As IoT adoption continues to expand and more 5G networks are deployed, IoT security is more important than ever. ABI Research
estimates there will be more than 3 billion IoT cellular connections by 2026.
The possible impact of a successful cyberattack on an Internet of Things (IoT) ecosystem may result in failure of critical systems and and even physical danger to the environment and to individuals. Two recent illustrative examples can be found in the attacks on Colonial Pipeline and the New Cooperative, a farming organization in Iowa.
Smart doesn't necessarily mean secure and we're especially seeing that reality in IIoT (Industrial IoT) environments in which the threat rises with each new smart device introduced. 5G adds more complexity to this equation, which, although more secure than its predecessors, creates a whole new environment for threat actors. Accordingly, organizations will still need additional security.
Specific security challenges of 5G implementation
5G implementation provides malicious actors with new ways to infiltrate organizations' systems, networks and applications. 5G deployments face six distinct security risks that organizations should be aware of, according to the Cybersecurity and Infrastructure Security Agency (CISA):
- Zero-day attacks via the supply chain: Bad actors may try to infiltrate 5G networks via the supply chain.
- Expanded attack surface: Because 5G networks require more components, this increases the number of network edges and access points, ultimately increasing the attack surface. This also exposes the organization to new risks because many of these devices may lack physical security features.
- Built-in vulnerabilities: Building out local 5G networks requires organizations to add more Information and Communications Technology (ICT) components to their infrastructure, which may not have enterprise-grade security and come with their own set of vulnerabilities.
- Issues with updating and repairing custom technologies: Custom equipment needed to maintain the interoperability necessary to optimize 5G deployments may become a security and availability risk.
- Legacy technologies: Because 5G wireless networks are built on a foundation of legacy hardware and software, such as 4G LTE networks, this exposes them to the same known vulnerabilities.
- Misconfiguration: This issue is only going to get more challenging with the advent of 5G networks.
How to improve 5G security
In addition to understanding how 5G will change attack surfaces, vectors and methodologies, organizations must think about where their Mobile Network Operator's (MNO) responsibility begins and ends. Four models exist:

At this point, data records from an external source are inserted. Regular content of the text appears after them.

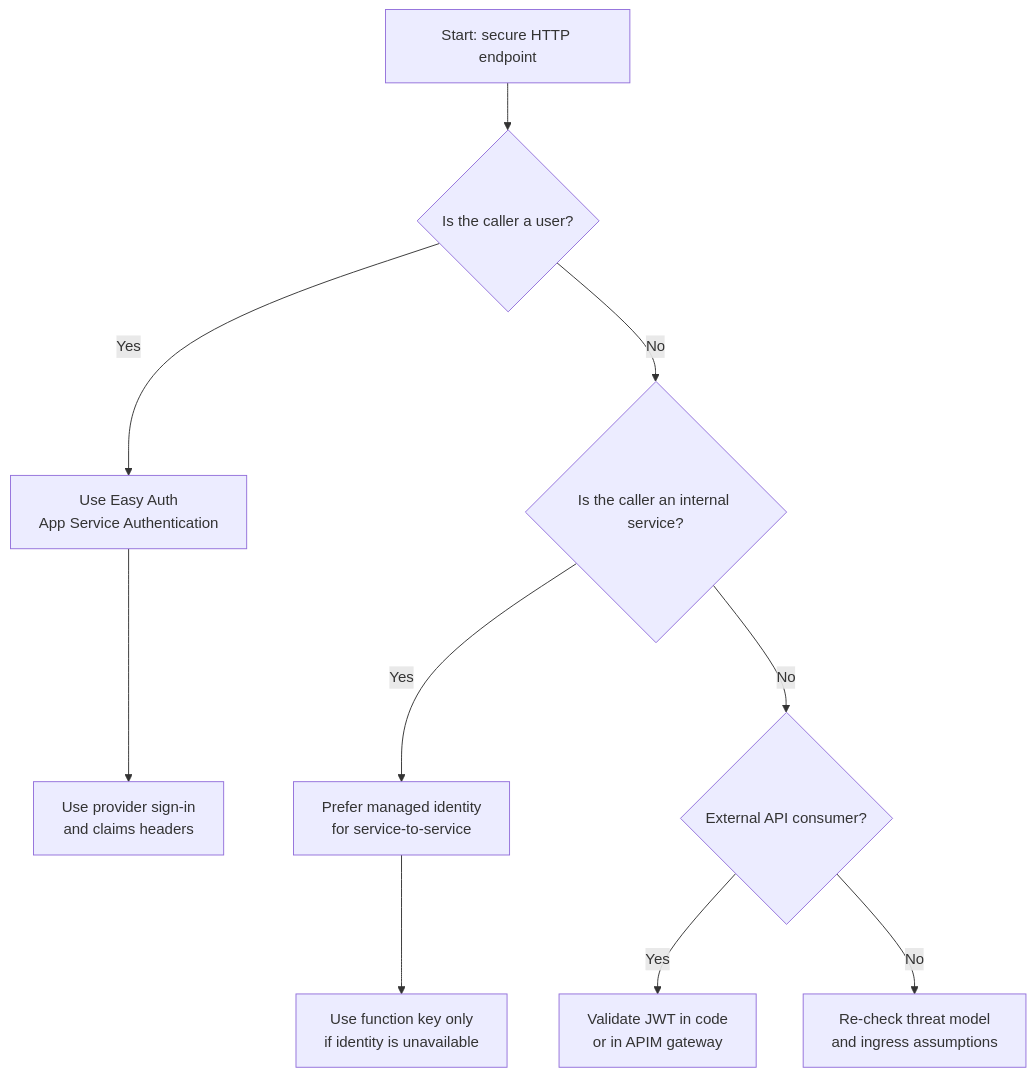
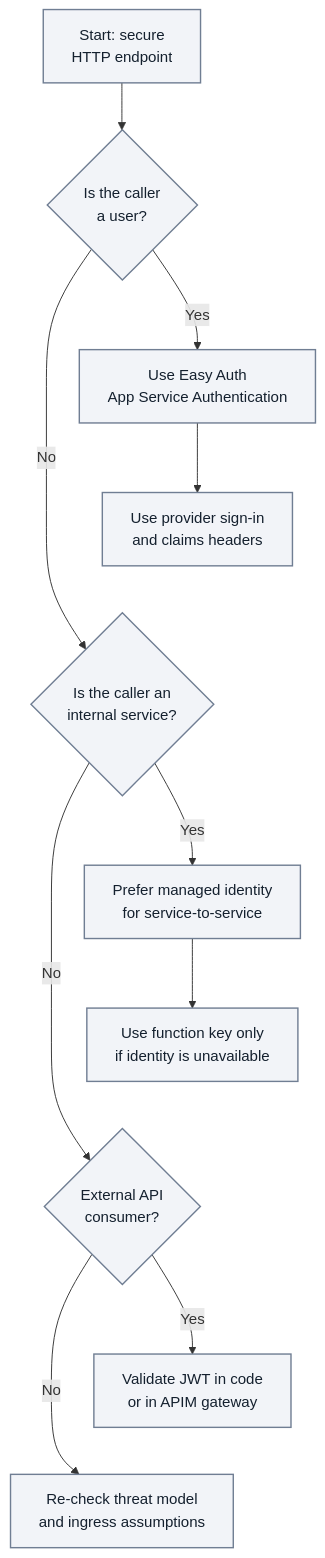
One commit to yeongseon/azure-functions-practical-guide changed the second of 3 diagrams in docs/platform/security.md. Above: the diagram before and after it, drawn with Mermaid. The commit also changed other lines of this file and 3 other files, not shown here.

First line of the commit message:
docs(diagrams): migrate Functions security — security and security and related pages (#421)

````diff
--- a/docs/platform/security.md
+++ b/docs/platform/security.md
@@ -132,12 +151,20 @@
 ```mermaid
 flowchart TD
-    S[Start: secure HTTP endpoint] --> Q1{Is the caller a user?}
-    Q1 -->|Yes| U1[Use Easy Auth\nApp Service Authentication]
-    U1 --> U2[Use provider sign-in\nand claims headers]
-    Q1 -->|No| Q2{Is the caller an internal service?}
-    Q2 -->|Yes| S1[Prefer managed identity\nfor service-to-service]
-    S1 --> S2[Use function key only\nif identity is unavailable]
-    Q2 -->|No| Q3{External API consumer?}
-    Q3 -->|Yes| E1[Validate JWT in code\nor in APIM gateway]
-    Q3 -->|No| X[Re-check threat model\nand ingress assumptions]
+    accTitle: Choose authentication by caller type
+    accDescr: Illustrative decision guide. Users lead to Easy Auth and provider sign-in with claims; internal services prefer managed identity with keys only as a fallback; external API consumers lead to JWT validation in code or APIM. Otherwise revisit the threat model and ingress assumptions.
+    S["Start: secure<br/>HTTP endpoint"] --> Q1{"Is the caller<br/>a user?"}
+    Q1 -->|Yes| U1["Use Easy Auth<br/>App Service Authentication"]
+    U1 --> U2["Use provider sign-in<br/>and claims headers"]
+    Q1 -->|No| Q2{"Is the caller an<br/>internal service?"}
+    Q2 -->|Yes| S1["Prefer managed identity<br/>for service-to-service"]
+    S1 --> S2["Use function key only<br/>if identity is unavailable"]
+    Q2 -->|No| Q3{"External API<br/>consumer?"}
+    Q3 -->|Yes| E1["Validate JWT in code<br/>or in APIM gateway"]
+    Q3 -->|No| X["Re-check threat model<br/>and ingress assumptions"]
+    %% Layout-only links tier outcomes; they add no decisions or semantic arrows.
+    U2 ~~~ Q2
+    S2 ~~~ Q3
+    E1 ~~~ X
+    classDef baseNeutral fill:#f2f4f8,stroke:#707e93,stroke-width:1.5px,color:#14202e;
+    class S,Q1,U1,U2,Q2,S1,S2,Q3,E1,X baseNeutral;
 ```
````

- MNO-Dependent (RAN): The Radio Access Network (RAN) is sliced so that private traffic stays within the enterprise and public traffic moves to the public network.

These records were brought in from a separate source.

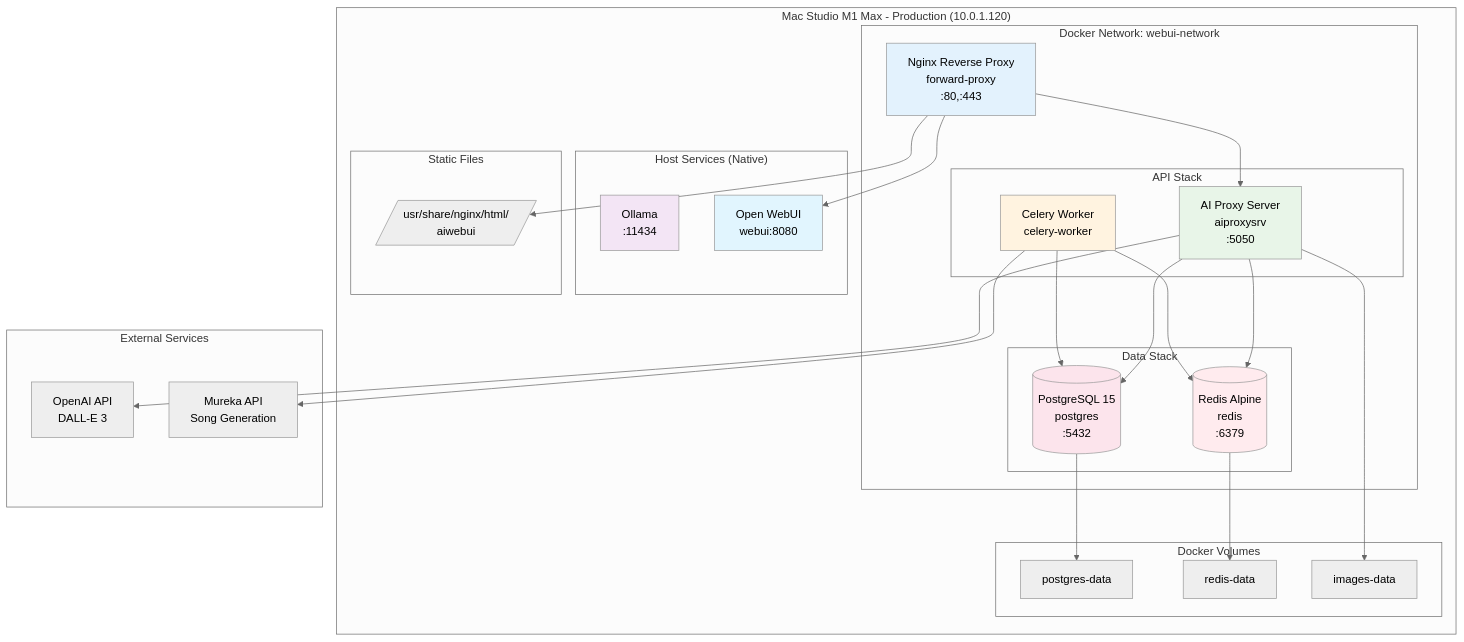
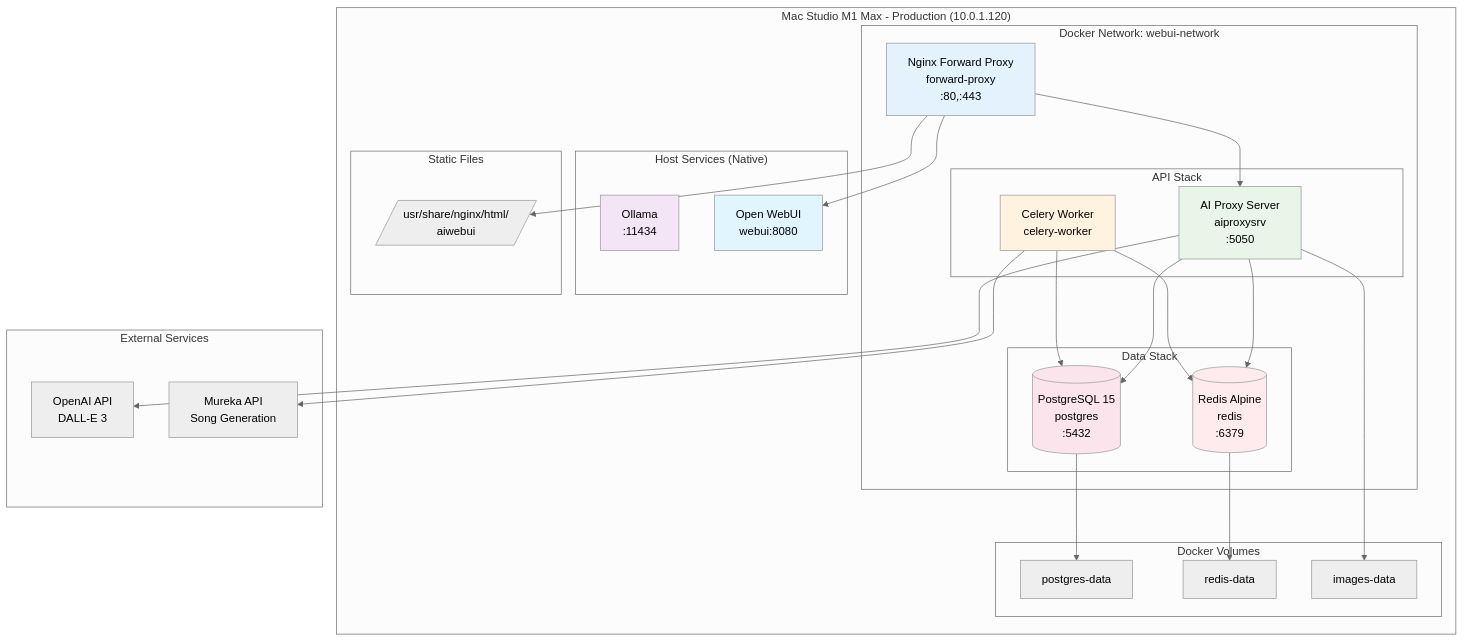
Before and after one commit to rwellinger/thwelly_ai_tools: the diagram in docs/9.2_produktions_deployment.mmd, drawn with Mermaid (neutral theme). The commit also changed 9 other files, not shown here.

```diff
--- a/docs/9.2_produktions_deployment.mmd
+++ b/docs/9.2_produktions_deployment.mmd
@@ -1,60 +1,60 @@
 graph TB
     subgraph "Mac Studio M1 Max - Production (10.0.1.120)"
         subgraph "Docker Network: webui-network"
-            NGINX[Nginx Reverse Proxy<br/>forward-proxy<br/>:80,:443]
+            NGINX[Nginx Forward Proxy<br/>forward-proxy<br/>:80,:443]
 
             subgraph "API Stack"
                 API_CONTAINER[AI Proxy Server<br/>aiproxysrv<br/>:5050]
                 WORKER_CONTAINER[Celery Worker<br/>celery-worker]
             end
 
             subgraph "Data Stack"
                 PROD_PG[(PostgreSQL 15<br/>postgres<br/>:5432)]
                 PROD_REDIS[(Redis Alpine<br/>redis<br/>:6379)]
             end
         end
 
         subgraph "Host Services (Native)"
             OLLAMA_HOST[Ollama<br/>:11434]
             WEBUI_HOST[Open WebUI<br/>webui:8080]
         end
 
         subgraph "Docker Volumes"
             PG_VOL[postgres-data]
             REDIS_VOL[redis-data]
             IMG_VOL[images-data]
         end
 
         subgraph "Static Files"
             STATIC[/usr/share/nginx/html/<br/>aiwebui/]
         end
     end
 
     subgraph "External Services"
         OPENAI_EXT[OpenAI API<br/>DALL-E 3]
         MUREKA_EXT[Mureka API<br/>Song Generation]
     end
 
     NGINX --> API_CONTAINER
     NGINX --> WEBUI_HOST
     NGINX --> STATIC
 
     API_CONTAINER --> PROD_PG
     API_CONTAINER --> PROD_REDIS
     API_CONTAINER --> OPENAI_EXT
 
     WORKER_CONTAINER --> PROD_REDIS
     WORKER_CONTAINER --> PROD_PG
     WORKER_CONTAINER --> MUREKA_EXT
 
     PROD_PG --> PG_VOL
     PROD_REDIS --> REDIS_VOL
     API_CONTAINER --> IMG_VOL
 
     style NGINX fill:#e3f2fd
     style API_CONTAINER fill:#e8f5e8
     style WORKER_CONTAINER fill:#fff3e0
     style PROD_PG fill:#fce4ec
     style PROD_REDIS fill:#ffebee
     style OLLAMA_HOST fill:#f3e5f5
     style WEBUI_HOST fill:#e1f5fe
```
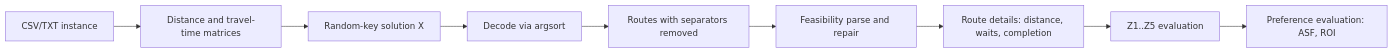
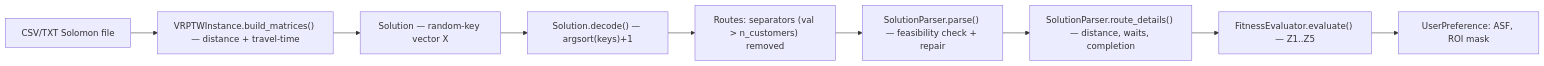
One commit to nmhieu981/vrptw-for-pisso changed the second of 8 diagrams in q1_diagrams_mermaid.md. Above: the diagram before and after it, drawn with Mermaid. The commit also changed other lines of this file, not shown here.

````diff
--- a/q1_diagrams_mermaid.md
+++ b/q1_diagrams_mermaid.md
@@ -35,11 +51,11 @@
 ```mermaid
 flowchart LR
-    A["CSV/TXT instance"] --> B["Distance and travel-time matrices"]
-    B --> C["Random-key solution X"]
-    C --> D["Decode via argsort"]
-    D --> E["Routes with separators removed"]
-    E --> F["Feasibility parse and repair"]
-    F --> G["Route details: distance, waits, completion"]
-    G --> H["Z1..Z5 evaluation"]
-    H --> I["Preference evaluation: ASF, ROI"]
+    A["CSV/TXT Solomon file"] --> B["VRPTWInstance.build_matrices() — distance + travel-time"]
+    B --> C["Solution — random-key vector X"]
+    C --> D["Solution.decode() — argsort(keys)+1"]
+    D --> E["Routes: separators (val > n_customers) removed"]
+    E --> F["SolutionParser.parse() — feasibility check + repair"]
+    F --> G["SolutionParser.route_details() — distance, waits, completion"]
+    G --> H["FitnessEvaluator.evaluate() — Z1..Z5"]
+    H --> I["UserPreference: ASF, ROI mask"]
 ```
````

- MNO-Dependent (RAN and CP): Control Plane (CP) and RAN sharing with the MNO controlling and centralizing signaling and user data management.
- MNO-Dependent (full sharing): Only RAN is present at the enterprise site, with all other 5G components on the MNO public network.
- MNO-Independent: Private 5G network with no connection to the public Internet.
Organizations need to make sure that they understand how their deployment choices might affect their security responsibilities. They also need to consider network slicing, which enables organizations to create traffic-based customizations by dividing single network connections into multiple virtual connections optimizing the allocation of network resources. As organizations build out their 5G strategies, they need to consider three primary elements.
One is connected devices, and especially Internet of Things (IoT) devices which are more vulnerable and require enhanced security. Another is applications. Their authentication, access and firewall policies may be different based on application criticality. The third is network function virtualization (NFV), which coordinates and manages applications, user demands and networks for efficient allocation according to operational and security needs.
Organizations also need to adopt Zero Trust for IoT and 5G networks. It's a strategy based on the notion that any user or device/entity accessing the network is untrustworthy and should only be given access based on a need-to-know basis after being authenticated. For a robust Zero Trust architecture, organizations should consider the two complementary models. The first is Zero Trust Access (ZTA). All users and devices must provide appropriate authentication before gaining access to networks, and all access must be set using the principle of least privilege.
The second is Zero Trust Network Access (ZTNA). In this model, all users and devices must be appropriately authenticated before being granted access to any application, and all access should be set according to the principle of least privilege.
The main difference between these two models lies in the access point at which users and devices must authenticate. Under ZTA, the access point is the network itself. Under ZTNA, users and devices may be able to access the network, but an additional authentication layer is placed in front of the application.
A well-rounded network
The landscape is changing for IoT security as 5G adoption continues. 5G has its own set of security challenges that organizations must keep in mind, as well as their MNO responsibility model. Network slicing, connected devices and Zero Trust all figure in, too. Careful consideration of each of these aspects of the 5G network will help organizations make sound, long-term decisions for their deployment.
Jonathan Nguyen-Duy, Vice President, Global Field CISO team, Fortinet
Photo by Andres Urena on Unsplash